Copy each line of the data beneath in which the word "Surrogate" appears.

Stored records
════

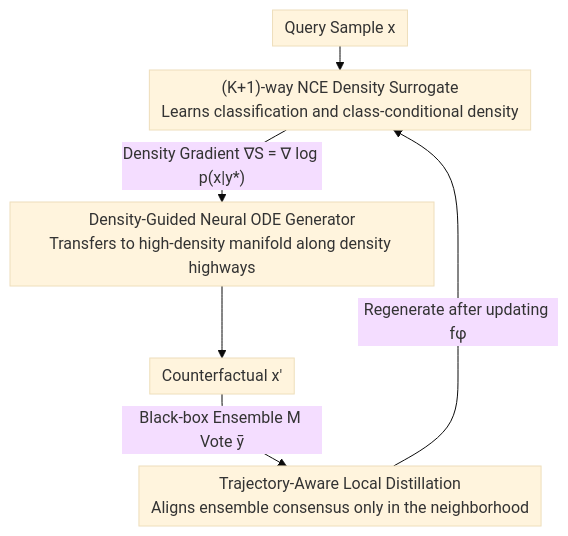
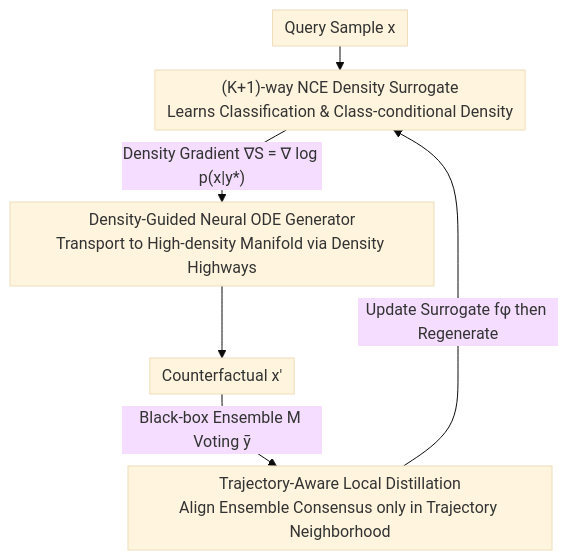
Before and after one commit to zhaoyang97/Paper-Notes-en: the diagram in docs/ICML2026/causal_inference/density-guided_robust_counterfactual_explanations_on_tabular_data_under_model_mu.md, drawn with Mermaid (base theme). The commit also changed other lines of this file and 5084 other files, not shown here.

````diff
--- a/docs/ICML2026/causal_inference/density-guided_robust_counterfactual_explanations_on_tabular_data_under_model_mu.md
+++ b/docs/ICML2026/causal_inference/density-guided_robust_counterfactual_explanations_on_tabular_data_under_model_mu.md
@@ -43,9 +43,9 @@
 ```mermaid
 %%{init: {'flowchart': {'rankSpacing': 24, 'nodeSpacing': 28, 'padding': 6, 'wrappingWidth': 400}}}%%
 flowchart TD
-    A["Query Sample x"] --> B["(K+1)-way NCE Density Surrogate<br/>Learns classification and class-conditional density"]
-    B -->|"Density Gradient ∇S = ∇ log p(x|y*)"| C["Density-Guided Neural ODE Generator<br/>Transfers to high-density manifold along density highways"]
+    A["Query Sample x"] --> B["(K+1)-way NCE Density Surrogate<br/>Learns Classification & Class-conditional Density"]
+    B -->|"Density Gradient ∇S = ∇ log p(x|y*)"| C["Density-Guided Neural ODE Generator<br/>Transport to High-density Manifold via Density Highways"]
     C --> D["Counterfactual x'"]
-    D -->|"Black-box Ensemble M Vote ȳ"| E["Trajectory-Aware Local Distillation<br/>Aligns ensemble consensus only in the neighborhood"]
-    E -->|"Regenerate after updating fφ"| B
+    D -->|"Black-box Ensemble M Voting ȳ"| E["Trajectory-Aware Local Distillation<br/>Align Ensemble Consensus only in Trajectory Neighborhood"]
+    E -->|"Update Surrogate fφ then Regenerate"| B
 ```
````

════

◆ Problem solution
-    A["Query Sample x"] --> B["(K+1)-way NCE Density Surrogate<br/>Learns classification and class-conditional density"]
+    A["Query Sample x"] --> B["(K+1)-way NCE Density Surrogate<br/>Learns Classification & Class-conditional Density"]
+    E -->|"Update Surrogate fφ then Regenerate"| B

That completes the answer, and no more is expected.